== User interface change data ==

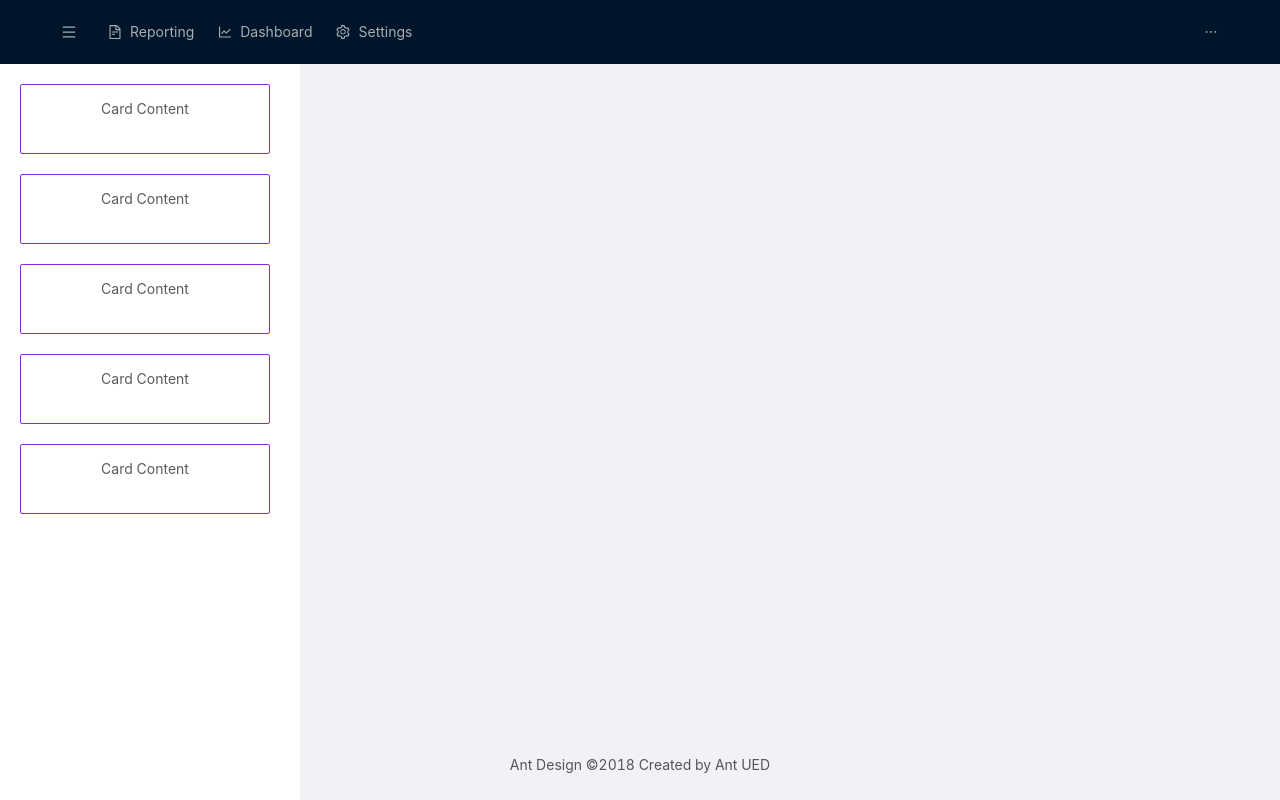
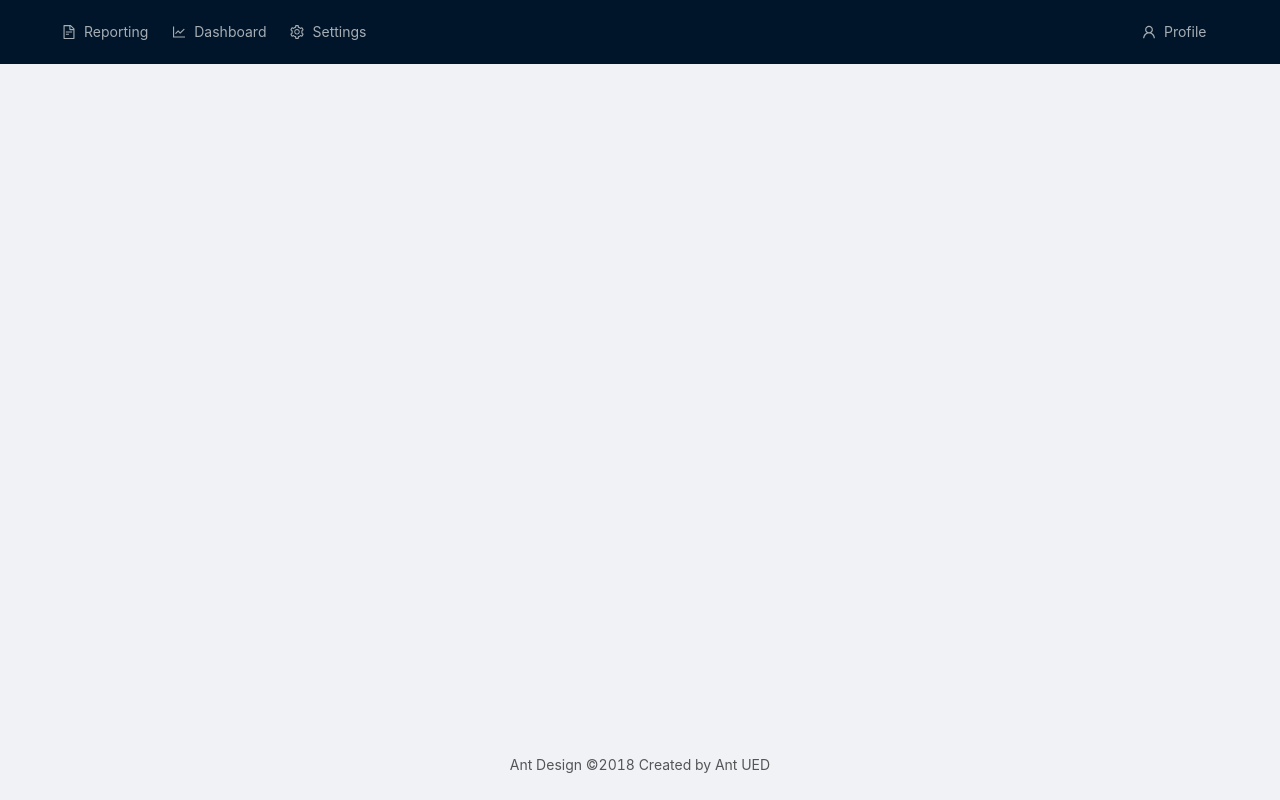
Before and after one commit to MariemSlimene7797/bi-project, a React (Create React App) app: page / in a window 1280 px wide. Built offline with nearby package versions, Linux system fonts and the light colour scheme.

Commit message:
Link Menu Page + Spinner

```diff
--- /dev/null
+++ b/src/AppLayout/LayoutHeader/LeftHeader/NavItems.tsx
@@ -0,0 +1,33 @@
+import React from 'react';
+import { pathGroup } from '../../../Route/routes';
+import { SettingOutlined, LineChartOutlined, FileTextOutlined } from '@ant-design/icons';
+
+type NavItemType = {
+  key: string;
+  icon: React.ReactNode;
+  path: pathGroup;
+  label: string;
+};
+
+const NavItem: NavItemType[] = [
+  {
+    key: 'report',
+    icon: <FileTextOutlined />,
+    path: '/Reporting',
+    label: 'Reporting'
+  },
+  {
+    key: 'dashboard',
+    icon: <LineChartOutlined />,
+    path: '/Dashboard',
+    label: 'Dashboard'
+  },
+  {
+    key: 'settings',
+    icon: <SettingOutlined />,
+    path: '/Settings',
+    label: 'Settings'
+  }
+];
+
+export default NavItem;
--- a/src/AppLayout/LayoutHeader/LeftHeader/index.tsx
+++ b/src/AppLayout/LayoutHeader/LeftHeader/index.tsx
@@ -1,45 +1,19 @@
 import { Menu } from 'antd';
 import React from 'react';
-import {
-  AppstoreOutlined,
-  SettingOutlined,
-  UserOutlined,
-  LineChartOutlined,
-  FileTextOutlined,
-  MenuOutlined
-} from '@ant-design/icons';
+import Menuitem from './NavItems';
+import { useHistory } from 'react-router-dom';
 
-// eslint-disable-next-line @typescript-eslint/no-empty-interface
-interface LeftHeaderProps {}
-
-const LeftHeader: React.FC<LeftHeaderProps> = () => {
-  //return (
-  //  <div style={{ width: "100%" }}>
+const LeftHeader: React.FC = () => {
+  const history = useHistory();
   return (
     <Menu mode="horizontal" defaultSelectedKeys={[]} theme="dark" style={{ width: '100%' }}>
-      <Menu.Item key="menu" icon={<MenuOutlined />}></Menu.Item>
-
-      <Menu.Item key="report" icon={<FileTextOutlined />}>
-        Reporting
-      </Menu.Item>
-      <Menu.Item key="dashboard" icon={<LineChartOutlined />}>
-        Dashboard
-      </Menu.Item>
-      <Menu.Item key="Settings" icon={<SettingOutlined />}>
-        Settings
-      </Menu.Item>
+      {Menuitem.map((el, key) => (
+        <Menu.Item key={key} icon={el.icon} onClick={() => history.push(el.path)}>
+          {el.label}
+        </Menu.Item>
+      ))}
     </Menu>
   );
 };
 
 export default LeftHeader;
-/* </Menu>
-      <Menu mode="horizontal">
-        <Menu.Item>item 1</Menu.Item>
-        <Menu.Item>item 2</Menu.Item>
-        <Menu.SubMenu title="sub menu">
-          <Menu.Item>item 3</Menu.Item>
-        </Menu.SubMenu>
-      </Menu>
-    </div>
-  );*/
--- a/src/AppLayout/LayoutHeader/RightHeader/index.tsx
+++ b/src/AppLayout/LayoutHeader/RightHeader/index.tsx
@@ -9,9 +9,22 @@
   return (
     //<div style={{ width: "fit-content" }}>
     <Menu mode="horizontal" theme="dark" style={{ width: 'fit-content' }}>
-      <Menu.Item key="Profil" title="Profil" icon={<UserOutlined />}>
-        Profil
-      </Menu.Item>
+      <Menu.SubMenu key="SubMenu" title="Profile" icon={<UserOutlined />} style={{ minWidth: '100px' }}>
+        <Menu.Item key="two" icon={<AppstoreOutlined />}>
+          Navigation Two
+        </Menu.Item>
+        <Menu.Item key="three" icon={<AppstoreOutlined />}>
+          Navigation Three
+        </Menu.Item>
+        <Menu.ItemGroup title="Item Group">
+          <Menu.Item key="four" icon={<AppstoreOutlined />}>
+            Navigation Four
+          </Menu.Item>
+          <Menu.Item key="five" icon={<AppstoreOutlined />}>
+            Navigation Five
+          </Menu.Item>
+        </Menu.ItemGroup>
+      </Menu.SubMenu>
     </Menu>
   );
 };
--- a/src/AppLayout/index.tsx
+++ b/src/AppLayout/index.tsx
@@ -12,17 +12,17 @@
 
 const AppLayout: React.FC<AppLayoutProps> = () => {
   return (
-    <React.Suspense fallback={<Spinner />}>
     <Router>
       <Layout style={{ width: '100vw', height: '100vh', overflow: 'hidden' }}>
         <LayoutHeader />
+        <React.Suspense fallback={<Spinner />}>
           <LayoutContent>
             <Navigation />
           </LayoutContent>
+        </React.Suspense>
         <LayoutFooter />
       </Layout>
     </Router>
-    </React.Suspense>
   );
 };
 
--- a/src/Route/index.tsx
+++ b/src/Route/index.tsx
@@ -1,5 +1,5 @@
 import React from 'react';
-import { BrowserRouter as Router, Switch, Route } from 'react-router-dom';
+import { Route, Switch } from 'react-router-dom';
 
 import routes from './routes';
 
--- a/src/Route/routes.tsx
+++ b/src/Route/routes.tsx
@@ -1,14 +1,15 @@
 import React from 'react';
 
+export type pathGroup = '/Dashboard' | '/Reporting' | '/Settings';
 type RouteType = {
-  path: string;
+  path: pathGroup;
   exact?: boolean;
   component: React.FC;
 };
 
 const routes: RouteType[] = [
   {
-    path: '/',
+    path: '/Dashboard',
     exact: true,
     component: React.lazy(() => import('../pages/Dashboard'))
   },
--- a/src/components/Spinner/index.tsx
+++ b/src/components/Spinner/index.tsx
@@ -1,7 +1,22 @@
+import { Spin } from 'antd';
 import React from 'react';
 
 const Spinner: React.FC = () => {
-  return <span>Loading ...</span>;
+  return (
+    <div
+      style={{
+        width: '100%',
+        height: '100%',
+        display: 'flex',
+        justifyContent: 'center',
+        alignItems: 'center',
+        background: 'rgba(0, 0, 0, 0.05)',
+        borderRadius: '4px'
+      }}
+    >
+      <Spin size="large" />
+    </div>
+  );
 };
 
 export default Spinner;
```
Also changed, not shown: 2 other files (tests, documents, lock files or other folders). Lines whose indentation alone changed are shown as unchanged.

== TASK PROMPT ==
Could you count the lines in the entries that hold the word "LayoutHeader"? Only the number is wanted.

== COMPLETED EXERCISE ==
6